(Records from a data collection)
***

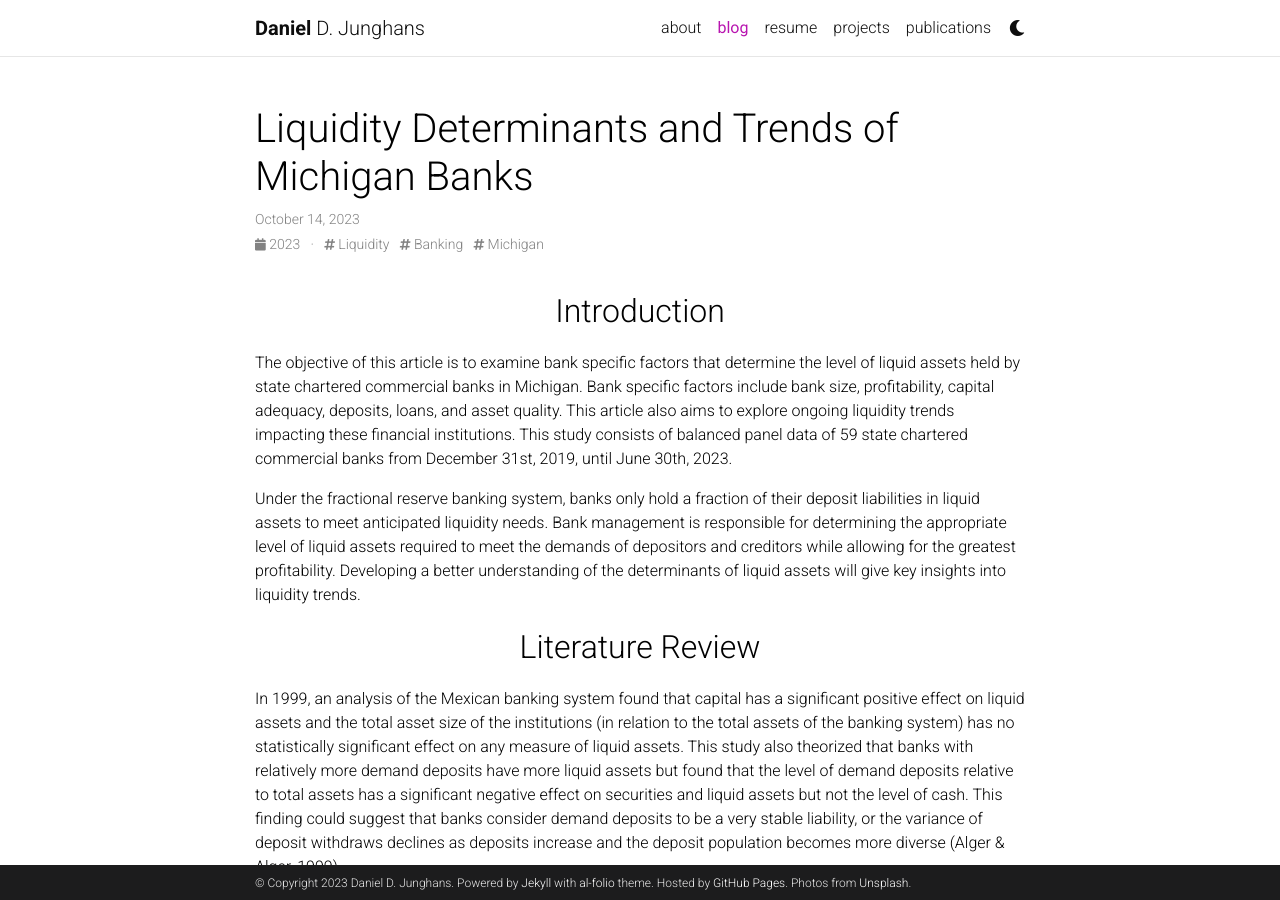
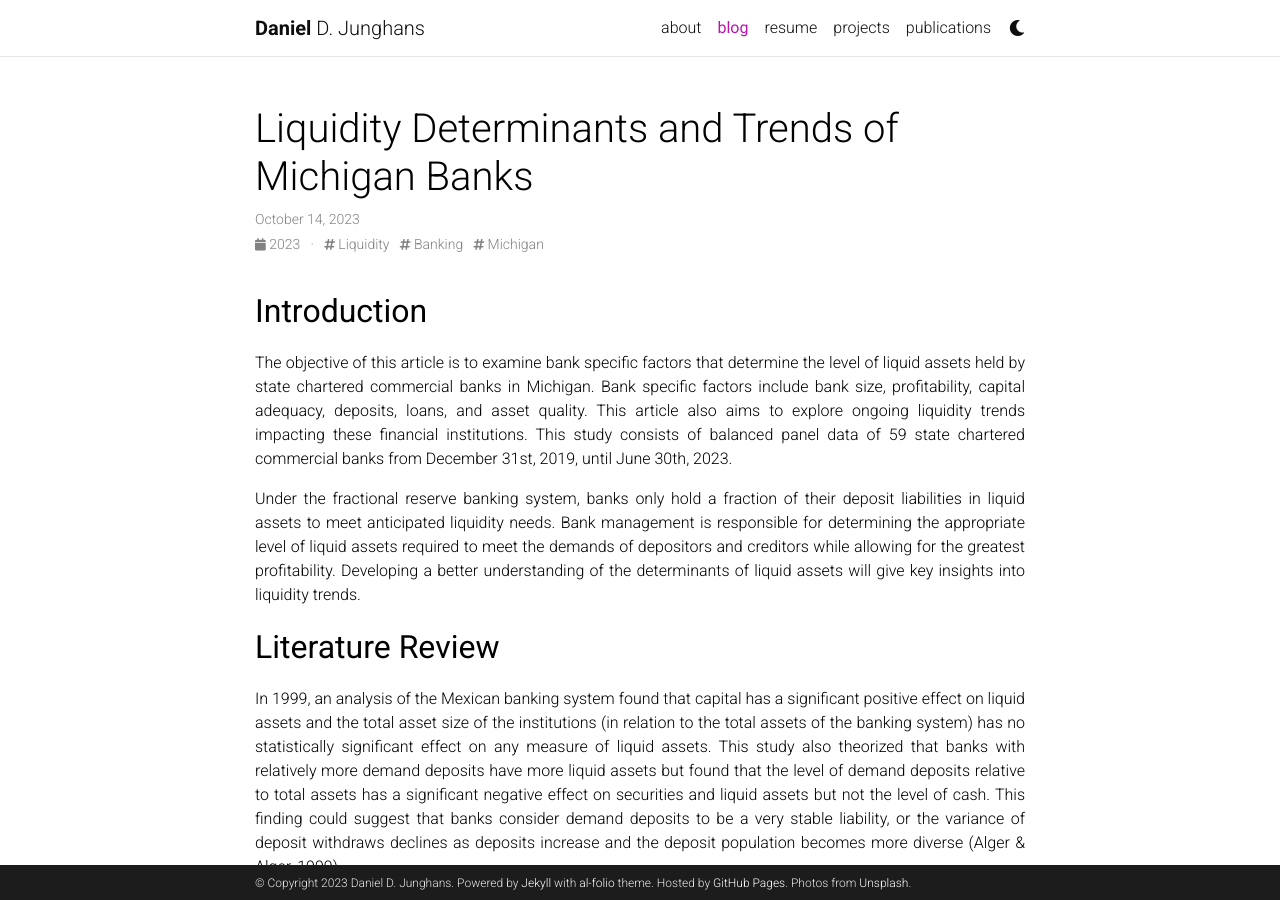
Before and after one commit to DanielJunghans/danieljunghans.github.io, a Jekyll site: the page built from _posts/2023-10-15-Liquidity.md, in a window 1280 px wide and 900 px high. Built offline with Jekyll 4.4.1, drawn with Linux system fonts in a browser that asks for light colours; comment, search, counter and statistics services are not loaded; a style sheet for code colours, icons or effects is not loaded.

Commit message:
stylistic changes

```diff
--- a/_posts/2023-10-15-Liquidity.md
+++ b/_posts/2023-10-15-Liquidity.md
@@ -8,24 +8,32 @@
 ---
 
 
-<p style="text-align: center;"><font size="+3">Introduction</font></p>
+<p style="text-align: left;"><font size="+3"><b>Introduction</b></font></p>
 
+<p align="justify">
 The objective of this article is to examine bank specific factors that determine the level of liquid assets held by state chartered commercial banks in Michigan.  Bank specific factors include bank size, profitability, capital adequacy, deposits, loans, and asset quality.  This article also aims to explore ongoing liquidity trends impacting these financial institutions.  This study consists of balanced panel data of 59 state chartered commercial banks from December 31st, 2019, until June 30th, 2023.
+</p>
+<p align="justify">
+Under the fractional reserve banking system, banks only hold a fraction of their deposit liabilities in liquid assets to meet anticipated liquidity needs.  Bank management is responsible for determining the appropriate level of liquid assets required to meet the demands of depositors and creditors while allowing for the greatest profitability.  Developing a better understanding of the determinants of liquid assets will give key insights into liquidity trends.
+</p>
 
-Under the fractional reserve banking system, banks only hold a fraction of their deposit liabilities in liquid assets to meet anticipated liquidity needs.  Bank management is responsible for determining the appropriate level of liquid assets required to meet the demands of depositors and creditors while allowing for the greatest profitability.  Developing a better understanding of the determinants of liquid assets will give key insights into liquidity trends.
+<p style="text-align: left;"><font size="+3"><b>Literature Review</b></font></p>
 
-<p style="text-align: center;"><font size="+3">Literature Review</font></p>
+<p align="justify">
+In 1999, an analysis of the Mexican banking system found that capital has a significant positive effect on liquid assets and the total asset size of the institutions (in relation to the total assets of the banking system) has no statistically significant effect on any measure of liquid assets.  This study also theorized that banks with relatively more demand deposits have more liquid assets but found that the level of demand deposits relative to total assets has a significant negative effect on securities and liquid assets but not the level of cash.  This finding could suggest that banks consider demand deposits to be a very stable liability, or the variance of deposit withdraws declines as deposits increase and the deposit population becomes more diverse (Alger & Alger, 1999).
+</p>
+<p align="justify">
+The relationship between liquid assets and bank size was further examined in a 2015 study of 18 Tunisian banks.  This study used the natural logarithm of total assets as a measure of bank size and also found that bank size does not have a significant impact on bank liquidity supporting the findings of.  Additional variables in this study include return on assets (ROA), return on equity (ROE), net interest margin (NIM), total loans, operating expenses, total deposits, financial expenses, equity, inflation rate, and growth rate of GDP.  ROA, ROE, capital, operating expenses, growth rate of GDP, and  inflation rate were found to have a significant impact on bank liquidity.  Total loans, financial costs, and total deposits did not have a significant impact on bank liquidity (Moussa, 2015).
+</p>
+<p align="justify">
+Macroeconomic as well as bank specific determinants of liquidity of Indian banks were studied by Singh and Sharma (2016).  Bank specific determinants studied in this paper include bank size, profitability, cost of funding, capital adequacy, and deposits.  Macroeconomic determinants of liquidity considered include GDP, inflation, and unemployment.  This study found that bank size and GDP have a negative relationship with liquidity at a 5 percent confidence interval while profitability, deposits, inflation, and capital adequacy have a positive impact.
+</p>
 
-In 1999, an analysis of the Mexican banking system found that capital has a significant positive effect on liquid assets and the total asset size of the institutions (in relation to the total assets of the banking system) has no statistically significant effect on any measure of liquid assets.  This study also theorized that banks with relatively more demand deposits have more liquid assets but found that the level of demand deposits relative to total assets has a significant negative effect on securities and liquid assets but not the level of cash.  This finding could suggest that banks consider demand deposits to be a very stable liability, or the variance of deposit withdraws declines as deposits increase and the deposit population becomes more diverse (Alger & Alger, 1999).
+<p style="text-align: left;"><font size="+3"><b>Specification of Variables</b></font></p>
 
-The relationship between liquid assets and bank size was further examined in a 2015 study of 18 Tunisian banks.  This study used the natural logarithm of total assets as a measure of bank size and also found that bank size does not have a significant impact on bank liquidity supporting the findings of.  Additional variables in this study include return on assets (ROA), return on equity (ROE), net interest margin (NIM), total loans, operating expenses, total deposits, financial expenses, equity, inflation rate, and growth rate of GDP.  ROA, ROE, capital, operating expenses, growth rate of GDP, and  inflation rate were found to have a significant impact on bank liquidity.  Total loans, financial costs, and total deposits did not have a significant impact on bank liquidity (Moussa, 2015).
-
-Macroeconomic as well as bank specific determinants of liquidity of Indian banks were studied by Singh and Sharma (2016).  Bank specific determinants studied in this paper include bank size, profitability, cost of funding, capital adequacy, and deposits.  Macroeconomic determinants of liquidity considered include GDP, inflation, and unemployment.  This study found that bank size and GDP have a negative relationship with liquidity at a 5 percent confidence interval while profitability, deposits, inflation, and capital adequacy have a positive impact.
-
-<p style="text-align: center;"><font size="+3">Specification of Variables</font></p>
-
+<p align="justify">
 The dependent variable in this article will be liquidity which will be measured through two liquidity ratios provided by Vodov’a (2011).  Fixed and random effect regression will be performed for both measures of liquidity.  The first measure of liquidity is net loans as a fraction of total assets (Liq1).  The ratio Liq1 indicates the percentage of bank assets which are invested in illiquid loans.  The higher this ratio is, the fewer liquid assets a bank possesses.  The second measure of liquidity is liquid assets as a fraction of total assets (Liq2).  The ratio Liq2 indicates the percentage of bank assets which are liquid.  A high ratio may indicate an inefficiency since liquid assets yield less income than illiquid assets.  Liquid assets consist of interest as well as non-interest bearing bank balances,  securities sold under agreement to repurchase, federal funds sold, and total securities less pledged securities.
-
+</p>
 
 
 | Independent Variable | Proxy/Measurement | Notation | Expected Effect |
@@ -41,12 +49,12 @@
 
 <ul>
 
-<li>Bank Size (SIZE). The size of banks (SIZE) has been measured using the natural logarithm of total assets.  Sing et al. (2016) and El-Chaarani (2019) stated that bank size has a significant negative effect on liquidity.  Smaller banks rely on a buffer of liquid assets while larger banks rely on credit instruments and the inter-bank market which is in accordance with the “too big to fail” hypothesis.</li>
-<li>Profitability (ROA).  Return on assets is the proxy of profitability in this article.  Return on Assets (TTM) measures the net income over the prior four quarters over average total assets.  Moussa (2015) found that banks with higher return on assets had lower levels of liquidity.  Banks with less liquid assets have a higher return on assets due to liquid assets generally yielding less income than illiquid assets.</li>
-<li>Deposits (DEP).  Deposits (DEP) have been calculated as total deposits over total assets.  Sing et al. (2016) stated that the level of deposits has a positive effect on liquidity.  Deposits are the major source of funds for banks and these institutions must maintain adequate levels of liquidity to meet customer demand. </li>
-<li>Capital Adequacy (CAP).  The tier 1 leverage ratio is the proxy of capital adequacy in this article. Sing et al. (2016) and Alger et al. (1999) found that capital adequacy had a positive influence on liquidity as a whole.  Alger et al. (1999) suggests that banks invest more in liquid assets as a precaution when more capital is at stake. </li>
-<li>Interest Margin (NIM).  Net interest margin is the measure of interest income less interest expenses over average earning assets.  According to finance theory, interest margin should be negatively correlated with liquidity.  Vodová (2013) found that liquidity is negatively affected by interest margin.  An increase in interest margin incentivises banks to focus more on lending activities resulting in a decline in liquid assets. </li>
-<li>Asset Quality (IMLOAN).  Total nonaccrual loans over total loans is the proxy of asset quality in this article.  Munteanu (2012) stated that the level impaired loans has a significant effect on liquidity.  A higher level of nonaccrual loans may lead to banks being more eager to increase lending activity to make up for losses thus decreasing the level of liquid assets. </li>
+<li><p align="justify">Bank Size (SIZE). The size of banks (SIZE) has been measured using the natural logarithm of total assets.  Sing et al. (2016) and El-Chaarani (2019) stated that bank size has a significant negative effect on liquidity.  Smaller banks rely on a buffer of liquid assets while larger banks rely on credit instruments and the inter-bank market which is in accordance with the “too big to fail” hypothesis.</p></li>
+<li><p align="justify">Profitability (ROA).  Return on assets is the proxy of profitability in this article.  Return on Assets (TTM) measures the net income over the prior four quarters over average total assets.  Moussa (2015) found that banks with higher return on assets had lower levels of liquidity.  Banks with less liquid assets have a higher return on assets due to liquid assets generally yielding less income than illiquid assets.</p></li>
+<li><p align="justify">Deposits (DEP).  Deposits (DEP) have been calculated as total deposits over total assets.  Sing et al. (2016) stated that the level of deposits has a positive effect on liquidity.  Deposits are the major source of funds for banks and these institutions must maintain adequate levels of liquidity to meet customer demand. </p></li>
+<li><p align="justify">Capital Adequacy (CAP).  The tier 1 leverage ratio is the proxy of capital adequacy in this article. Sing et al. (2016) and Alger et al. (1999) found that capital adequacy had a positive influence on liquidity as a whole.  Alger et al. (1999) suggests that banks invest more in liquid assets as a precaution when more capital is at stake. </p></li>
+<li><p align="justify">Interest Margin (NIM).  Net interest margin is the measure of interest income less interest expenses over average earning assets.  According to finance theory, interest margin should be negatively correlated with liquidity.  Vodová (2013) found that liquidity is negatively affected by interest margin.  An increase in interest margin incentivises banks to focus more on lending activities resulting in a decline in liquid assets. </p></li>
+<li><p align="justify">Asset Quality (IMLOAN).  Total nonaccrual loans over total loans is the proxy of asset quality in this article.  Munteanu (2012) stated that the level impaired loans has a significant effect on liquidity.  A higher level of nonaccrual loans may lead to banks being more eager to increase lending activity to make up for losses thus decreasing the level of liquid assets. </p></li>
 
 </ul>
 
@@ -54,7 +62,7 @@
 
 <br />
 
-<p style="text-align: center;"><font size="+3">Model Specification</font></p>
+<p style="text-align: left;"><font size="+3"><b>Model Specification</b></font></p>
 
 Two models will be estimated:
 
@@ -66,16 +74,17 @@
 Liq2_{it} = \alpha_{it}+β_{1}SIZE_{it}+β_{2}ROA_{it}+β_{3}DEP_{it}+β_{4}CAP_{it}+β_{5}IMLOAN_{it}+ ε_{it}
 $$
 
+<p align="justify">
 β1, β2 , β3, β4, and β5 are the coefficients of the determinant variables and ε is the error term.  The panel data was constructed with indices “i” and “t” representing individual banks and time, respectively.  The data is comprised of 59 banks from December 31st, 2019, until June 30th, 2023.  The total number of observations is 885.
+</p>
+
+<p style="text-align: left;"><font size="+3"><b>Descriptive Statistics</b></font></p>
+
+<p align="justify">
+Table 1 highlights the descriptive statistics for state chartered Michigan banks.  Based on the findings below, we can say that average net loans as a fraction of total assets (Liq1) is 59 percent for michigan banks.  Additionally, the average level of liquid assets as a fraction of total assets (Liq2) is 33 percent.
+</p>
 
 
-<p style="text-align: center;"><font size="+3">Descriptive Statistics</font></p>
-
-
-Table 1 highlights the descriptive statistics for state chartered Michigan banks.  Based on the findings below, we can say that average net loans as a fraction of total assets (Liq1) is 59 percent for michigan banks.  Additionally, the average level of liquid assets as a fraction of total assets (Liq2) is 33 percent.
-
-<br />
-<br />
 Table 1
 <br />
 Descriptive Statistics (Sample 12/31/2019 - 0630/2023)
@@ -85,11 +94,12 @@
 
 <br />
 
-<p style="text-align: center;"><font size="+3">Fixed Effect and Random Effect Regression</font></p>
+<p style="text-align: left;"><font size="+3"><b>Fixed Effect and Random Effect Regression</b></font></p>
 
+<p align="justify">
 Fixed effect and random effect regressions were run and a Hausman test was carried out to choose the appropriate model.  The p-value being less than 0.05 for both models, the fixed effect regression is confirmed to be the preferred model.  Results can be found
 The fixed effect models concluded that DEP, IMLOAN, CAP, NIM, and ROA significantly impacted the fist measure of liquidity (Liq1) as well as the second measure(Liq2).  The impact of DEP, IMLOAN, and ROA on Liq1 (net loans / total assets) was negative whereas the impact of CAP and NIM was positive.  However, the impact of DEP, IMLOAN, and ROA on Liq2 (liquid assets / total assets) was positive while the impact of CAP and NIM was negative.  SIZE was found to have an insignificant effect on either liquidity measure.
-
+</p>
 
 <div class="img">
     <img class="col three" src="{{ site.baseurl }}/assets/img/hausman1.png">
@@ -103,28 +113,41 @@
     <img class="col three" src="{{ site.baseurl }}/assets/img/regressionresults.png">
 </div>
 
-<p style="text-align: center;"><font size="+3">Conclusion</font></p>
+<p style="text-align: left;"><font size="+3"><b>Conclusion</b></font></p>
 
 
 
-<p style="text-align: center;"><font size="+3">References</font></p>
-
+<p style="text-align: left;"><font size="+3"><b>References</b></font></p>
+<p align="justify">
 Alger, G., & Alger, I. (1999). Liquid assets in banks: Theory and practice. GREMAQ, Universite des Sciences Sociales.
+</p>
 <br />
 <br />
+<p align="justify">
 El-Chaarani, H. (2019). Determinants of bank liquidity in the Middle East region. El-CHAARANI H.,(2019), Determinants of Bank Liquidity in the Middle East Region, International Review of Management and Marketing, 9(2).
+</p>
 <br />
 <br />
+<p align="justify">
 Moussa, M. A. B. (2015). The determinants of bank liquidity: Case of Tunisia. International journal of economics and financial issues, 5(1), 249-259.
+</p>
 <br />
 <br />
+<p align="justify">
 Munteanu, I. (2012). Bank liquidity and its determinants in Romania. Procedia Economics and Finance, 3, 993-998.
+</p>
 <br />
 <br />
+<p align="justify">
 Singh, A., & Sharma, A. K. (2016). An empirical analysis of macroeconomic and bank-specific factors affecting liquidity of Indian banks. Future Business Journal, 2(1), 40-53.
+</p>
 <br />
 <br />
+<p align="justify">
 Vodova, P. (2011). Liquidity of Czech commercial banks and its determinants. International Journal of mathematical models and methods in applied sciences, 5(6), 1060-1067.
+</p>
 <br />
 <br />
+<p align="justify">
 Vodová, P. (2013). Determinants of commercial bank liquidity in Hungary. Finansowy Kwartalnik Internetowy e-Finanse, 9(3), 64-71.
+</p>
```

***

Problem description: Throughout the data above, count the lines where the word "Review" occurs, and report that figure alone.

Answer to the exercise: 3